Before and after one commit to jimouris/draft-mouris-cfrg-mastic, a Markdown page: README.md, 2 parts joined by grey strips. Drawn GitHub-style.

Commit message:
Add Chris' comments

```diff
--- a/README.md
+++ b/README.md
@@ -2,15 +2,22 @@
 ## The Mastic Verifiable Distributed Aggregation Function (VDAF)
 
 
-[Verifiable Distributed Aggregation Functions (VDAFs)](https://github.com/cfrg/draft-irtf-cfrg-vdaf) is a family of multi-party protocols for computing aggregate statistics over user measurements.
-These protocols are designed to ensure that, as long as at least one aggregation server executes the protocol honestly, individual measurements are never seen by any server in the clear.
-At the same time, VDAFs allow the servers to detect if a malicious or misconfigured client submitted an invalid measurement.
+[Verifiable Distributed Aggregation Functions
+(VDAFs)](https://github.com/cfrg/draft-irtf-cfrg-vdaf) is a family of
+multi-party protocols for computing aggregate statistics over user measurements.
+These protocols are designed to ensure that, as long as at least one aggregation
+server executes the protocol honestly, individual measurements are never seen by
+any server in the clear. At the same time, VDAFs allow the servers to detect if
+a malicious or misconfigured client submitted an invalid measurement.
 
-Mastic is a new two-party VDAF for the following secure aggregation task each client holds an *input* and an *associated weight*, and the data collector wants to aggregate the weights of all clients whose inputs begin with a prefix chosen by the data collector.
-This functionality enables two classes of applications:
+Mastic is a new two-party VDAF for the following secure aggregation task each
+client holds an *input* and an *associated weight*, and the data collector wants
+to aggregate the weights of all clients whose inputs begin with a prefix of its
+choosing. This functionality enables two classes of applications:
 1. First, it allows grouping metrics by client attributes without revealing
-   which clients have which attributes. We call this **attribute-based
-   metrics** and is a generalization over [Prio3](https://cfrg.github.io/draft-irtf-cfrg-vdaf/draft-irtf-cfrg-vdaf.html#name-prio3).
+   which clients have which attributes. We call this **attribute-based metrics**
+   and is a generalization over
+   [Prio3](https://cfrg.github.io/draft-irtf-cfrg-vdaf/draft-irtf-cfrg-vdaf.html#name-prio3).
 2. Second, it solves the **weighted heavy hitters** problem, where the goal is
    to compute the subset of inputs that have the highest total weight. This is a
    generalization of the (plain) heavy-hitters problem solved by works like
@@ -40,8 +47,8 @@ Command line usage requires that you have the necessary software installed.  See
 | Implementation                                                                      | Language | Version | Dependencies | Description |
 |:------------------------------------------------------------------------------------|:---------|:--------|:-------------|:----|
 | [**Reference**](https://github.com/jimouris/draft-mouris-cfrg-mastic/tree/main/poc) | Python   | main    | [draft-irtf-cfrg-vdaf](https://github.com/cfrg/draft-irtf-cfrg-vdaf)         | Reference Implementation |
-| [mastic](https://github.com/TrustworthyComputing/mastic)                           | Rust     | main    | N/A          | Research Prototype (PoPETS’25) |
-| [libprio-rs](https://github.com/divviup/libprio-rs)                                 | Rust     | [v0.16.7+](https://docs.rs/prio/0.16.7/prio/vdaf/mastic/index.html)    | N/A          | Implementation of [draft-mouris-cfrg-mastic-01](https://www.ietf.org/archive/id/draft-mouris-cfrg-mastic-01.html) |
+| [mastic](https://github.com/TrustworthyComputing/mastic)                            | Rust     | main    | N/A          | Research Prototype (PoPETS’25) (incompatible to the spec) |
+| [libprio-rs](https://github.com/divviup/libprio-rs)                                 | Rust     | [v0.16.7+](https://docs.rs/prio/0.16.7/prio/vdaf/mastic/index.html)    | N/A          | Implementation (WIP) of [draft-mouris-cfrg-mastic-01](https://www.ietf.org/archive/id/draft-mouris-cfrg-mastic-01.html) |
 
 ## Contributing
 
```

##########

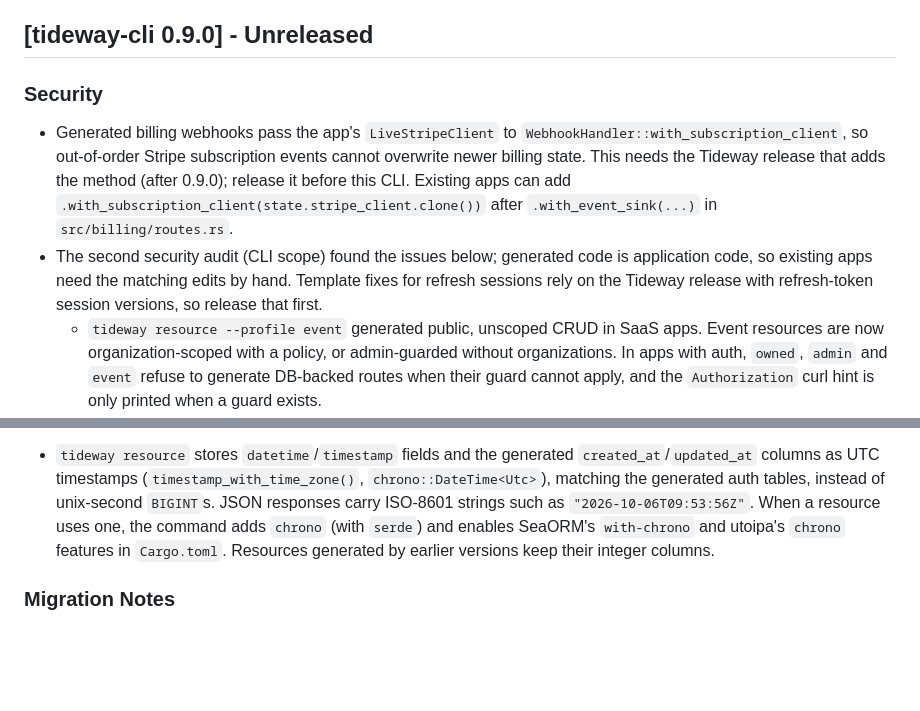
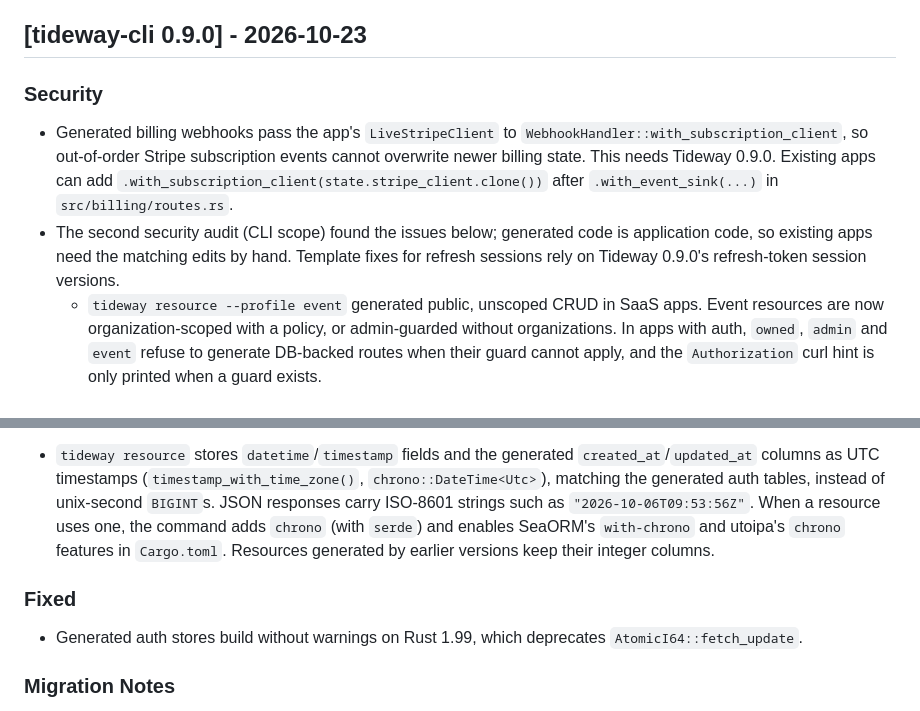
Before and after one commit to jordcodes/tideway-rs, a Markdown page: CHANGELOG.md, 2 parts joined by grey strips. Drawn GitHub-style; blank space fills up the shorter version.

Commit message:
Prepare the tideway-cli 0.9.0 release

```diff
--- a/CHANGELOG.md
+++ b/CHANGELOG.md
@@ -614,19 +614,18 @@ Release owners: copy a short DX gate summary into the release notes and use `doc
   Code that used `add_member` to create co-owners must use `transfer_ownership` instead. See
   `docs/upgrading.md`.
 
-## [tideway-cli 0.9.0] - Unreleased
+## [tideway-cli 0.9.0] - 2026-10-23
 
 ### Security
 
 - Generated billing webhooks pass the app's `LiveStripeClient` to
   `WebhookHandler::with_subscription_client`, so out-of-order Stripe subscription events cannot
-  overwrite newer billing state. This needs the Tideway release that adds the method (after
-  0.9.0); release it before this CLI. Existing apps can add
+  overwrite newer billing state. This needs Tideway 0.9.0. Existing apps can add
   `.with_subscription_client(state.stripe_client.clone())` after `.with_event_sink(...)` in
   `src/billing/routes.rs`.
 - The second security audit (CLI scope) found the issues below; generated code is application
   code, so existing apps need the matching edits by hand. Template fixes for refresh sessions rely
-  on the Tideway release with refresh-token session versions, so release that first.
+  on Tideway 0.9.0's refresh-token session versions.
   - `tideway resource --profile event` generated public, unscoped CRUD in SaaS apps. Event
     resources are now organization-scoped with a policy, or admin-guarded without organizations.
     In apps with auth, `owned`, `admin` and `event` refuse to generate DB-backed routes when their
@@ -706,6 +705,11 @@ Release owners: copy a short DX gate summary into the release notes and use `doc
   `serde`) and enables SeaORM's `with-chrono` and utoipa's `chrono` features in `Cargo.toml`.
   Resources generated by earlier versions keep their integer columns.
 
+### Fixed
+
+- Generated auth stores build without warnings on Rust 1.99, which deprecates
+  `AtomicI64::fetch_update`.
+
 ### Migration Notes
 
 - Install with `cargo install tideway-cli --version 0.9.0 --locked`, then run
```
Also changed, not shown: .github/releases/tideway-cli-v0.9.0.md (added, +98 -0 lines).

##########

> Exercise
Check every line of the material for the string "clients" and give the number of lines that have it, without anything else.

> Exercise output
4